Wildlife Conservation in India’s Tea Gardens

One of the world’s largest animals, the majestic elephant holds a dear place in most people’s hearts. However, a stressed elephant can kill a human with one strike of its trunk, a fact known only too well by India’s tea plantation workers, where conflict between humans and elephants is rife. Although elephants are still revered in India, tea estates—remnants of British imperial rule in the country—have replaced much of their natural habitat. “Tea gardens represent a significant chunk of the forests that have been cut down,” said Heidi Riddle, cofounder and director of operations for Riddle’s Elephant and Wildlife Sanctuary in Arkansas, in a Sierra Club report. “Elephants can exist in them, but they meet up with day laborers who are paid almost nothing and don’t want to lose their life, so that’s where problems come up.” These problems include electric fencing, poisonous pesticides, and ditches that can trap baby elephants—all of which can cause death to these iconic creatures. But a movement is afoot to protect India’s elephants against these human-caused distress and dangers. A world away from Indian tea plantations, at the University of Montana in the United States, the first Elephant Friendly Certification™ was developed last year to protect elephants that stray onto tea estates. Created by the university’s Broader Impacts Group and the Wildlife Friendly Enterprise Network (WFEN), this certification outlines standards that tea gardens should implement to protect this endangered species. The certification is an assurance that the tea plantation has adequate provision for the movement of elephants and has installed places for the animals to drink and rest. In return, the plantation earns a financial incentive and benefits from large-scale marketing, resulting in higher prices for its “elephant-friendly tea.” “We’ve been able to improve the economic situation for the actual farmers,” said University of Montana’s Lisa Mills, who developed the program. “We’re actually helping those that get certified find a market for their tea at a higher price than they’ve been able to sell it previously.” A grant fund tied to a percentage of the profits is given back to the tea-growing communities for elephant conservation projects, a welcome benefit to small estates such as that owned by Tenzing Bodosa, which was the first to earn the elephant-friendly certification last year. Bodosa’s tea was first picked up by upscale New York tea importer In Pursuit of Tea, which ordered 500 kilos, fetching INRs500,000 ($8,000) “It’s big money for me. For here, this is big money,” said Bodosa, a dedicated organic farmer and conservationist, who established a 74-acre wildlife preserve to attract the herds of elephants that roam between Assam and Bhutan, near where his tea garden is located. Bodosa’s Bodo Green Assam and Bodo Black Assam elephant-friendly teas are distributed through the Lake Missoula Tea Company in Missoula, Montana.

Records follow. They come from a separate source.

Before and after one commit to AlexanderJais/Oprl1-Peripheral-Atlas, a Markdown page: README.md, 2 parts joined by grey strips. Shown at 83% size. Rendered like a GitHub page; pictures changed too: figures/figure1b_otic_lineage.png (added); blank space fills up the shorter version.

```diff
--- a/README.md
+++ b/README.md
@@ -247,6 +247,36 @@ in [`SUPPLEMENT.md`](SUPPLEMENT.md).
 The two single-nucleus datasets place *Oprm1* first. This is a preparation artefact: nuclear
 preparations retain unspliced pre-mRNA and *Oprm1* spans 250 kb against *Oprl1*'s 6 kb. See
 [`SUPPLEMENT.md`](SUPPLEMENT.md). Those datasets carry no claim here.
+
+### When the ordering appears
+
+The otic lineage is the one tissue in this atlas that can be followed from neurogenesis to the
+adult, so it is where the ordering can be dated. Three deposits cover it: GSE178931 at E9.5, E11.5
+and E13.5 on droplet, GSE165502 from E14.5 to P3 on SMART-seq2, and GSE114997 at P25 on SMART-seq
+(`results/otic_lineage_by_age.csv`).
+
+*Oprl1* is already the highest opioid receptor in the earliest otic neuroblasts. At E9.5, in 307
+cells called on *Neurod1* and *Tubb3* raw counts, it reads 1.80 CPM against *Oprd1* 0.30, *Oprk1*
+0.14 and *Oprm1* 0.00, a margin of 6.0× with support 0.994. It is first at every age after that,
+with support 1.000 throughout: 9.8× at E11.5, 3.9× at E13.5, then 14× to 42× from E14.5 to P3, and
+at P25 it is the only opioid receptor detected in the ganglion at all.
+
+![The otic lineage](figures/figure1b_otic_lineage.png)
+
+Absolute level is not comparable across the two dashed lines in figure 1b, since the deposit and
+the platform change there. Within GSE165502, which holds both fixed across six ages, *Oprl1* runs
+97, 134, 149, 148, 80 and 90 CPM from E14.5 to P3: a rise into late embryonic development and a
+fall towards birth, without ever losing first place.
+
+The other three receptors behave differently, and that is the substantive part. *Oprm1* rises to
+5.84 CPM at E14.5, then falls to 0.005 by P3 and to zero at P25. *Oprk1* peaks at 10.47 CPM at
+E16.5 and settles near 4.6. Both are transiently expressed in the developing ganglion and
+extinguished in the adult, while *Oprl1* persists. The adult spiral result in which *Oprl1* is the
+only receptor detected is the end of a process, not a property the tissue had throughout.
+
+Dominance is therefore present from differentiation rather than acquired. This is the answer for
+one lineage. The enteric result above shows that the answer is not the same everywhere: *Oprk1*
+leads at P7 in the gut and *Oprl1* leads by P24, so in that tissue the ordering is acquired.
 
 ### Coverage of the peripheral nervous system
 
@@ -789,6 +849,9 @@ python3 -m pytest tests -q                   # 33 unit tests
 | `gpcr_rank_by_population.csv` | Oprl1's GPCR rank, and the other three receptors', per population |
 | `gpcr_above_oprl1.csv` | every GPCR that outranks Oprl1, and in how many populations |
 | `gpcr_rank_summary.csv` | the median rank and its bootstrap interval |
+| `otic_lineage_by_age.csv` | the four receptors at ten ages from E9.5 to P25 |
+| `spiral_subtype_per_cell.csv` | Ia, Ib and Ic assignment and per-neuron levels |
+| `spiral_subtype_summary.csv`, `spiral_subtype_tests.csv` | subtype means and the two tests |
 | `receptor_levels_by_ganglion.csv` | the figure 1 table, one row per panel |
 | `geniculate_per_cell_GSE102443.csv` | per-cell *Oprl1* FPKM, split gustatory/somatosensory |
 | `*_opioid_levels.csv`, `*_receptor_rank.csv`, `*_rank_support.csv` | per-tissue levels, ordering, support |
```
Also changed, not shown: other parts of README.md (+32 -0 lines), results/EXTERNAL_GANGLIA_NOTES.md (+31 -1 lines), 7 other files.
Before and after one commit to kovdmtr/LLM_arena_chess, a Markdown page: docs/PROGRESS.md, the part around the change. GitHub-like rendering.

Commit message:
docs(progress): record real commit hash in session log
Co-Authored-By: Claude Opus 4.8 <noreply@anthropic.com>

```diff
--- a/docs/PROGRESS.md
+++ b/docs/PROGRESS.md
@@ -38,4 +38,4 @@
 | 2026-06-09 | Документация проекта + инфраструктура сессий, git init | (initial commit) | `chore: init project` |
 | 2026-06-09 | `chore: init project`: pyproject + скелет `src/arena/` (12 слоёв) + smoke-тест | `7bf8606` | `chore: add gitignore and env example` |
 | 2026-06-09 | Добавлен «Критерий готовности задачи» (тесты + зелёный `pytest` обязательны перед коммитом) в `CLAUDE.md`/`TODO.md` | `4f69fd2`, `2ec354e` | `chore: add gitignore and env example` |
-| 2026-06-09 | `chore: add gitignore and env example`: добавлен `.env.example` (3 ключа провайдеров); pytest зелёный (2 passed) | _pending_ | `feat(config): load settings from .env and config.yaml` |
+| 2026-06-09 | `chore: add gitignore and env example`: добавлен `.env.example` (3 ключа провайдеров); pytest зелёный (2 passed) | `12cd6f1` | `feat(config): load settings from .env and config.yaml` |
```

Tenzing Bodosa
Elephants aren’t the only species to worry the Indian tea estates. Leopards are a threat to human workers there too and even the aggressive (but essentially harmless) binturong are dwindling in numbers, due to human intervention. Both the clouded leopard and the binturong are on the International Union for Conservation of Nature’s Red List of Threatened Species, which identifies species in danger of extinction. Donyi Polo tea estate in Arunachal Pradesh (bordering Assam) has been the most proactive in dealing with the situation, with an ecozone created to provide a congenial environment for wildlife with minimal human disturbance. It recently introduced a pair of teas named specially for the clouded leopard and the binterong. “The idea is to create awareness to protect wildlife that are in abundance in the tea gardens of this part of the world,” said Manoj Kumar, senior manager of Donyi Polo tea estate. Both teas are for sale at the Guwahati Tea Auction Center, one of the busiest auction centers in the world. Several other tea estates are following suit, such as Borchapori tea estate in Assam’s Golaghat district, which has designated a portion of land inside its vast tea estate as a jungle to house elephants. Such measures are voluntary for tea producers, according to Julie Stein, executive director and cofounder of U.S.-based WFEN. She notes that it will take time for these programs to scale up to more tea plantations, “but we have already seen rapid expansion of sales of the certified tea products in specialty tea shops, restaurants, small grocers, and now zoos,” she said. Stein firmly believes that consumer demand will drive the most change. “The whole success of this program depends on buyers to pay more for tea, so we can give more back to the growers and they can do more,” she said. “Even if [consumers] never see an elephant in the wild, they can still make a difference by buying tea.” Pullock Dutta in Assam contributed to this report. Sources: NPR, Sierra Club, World Tea News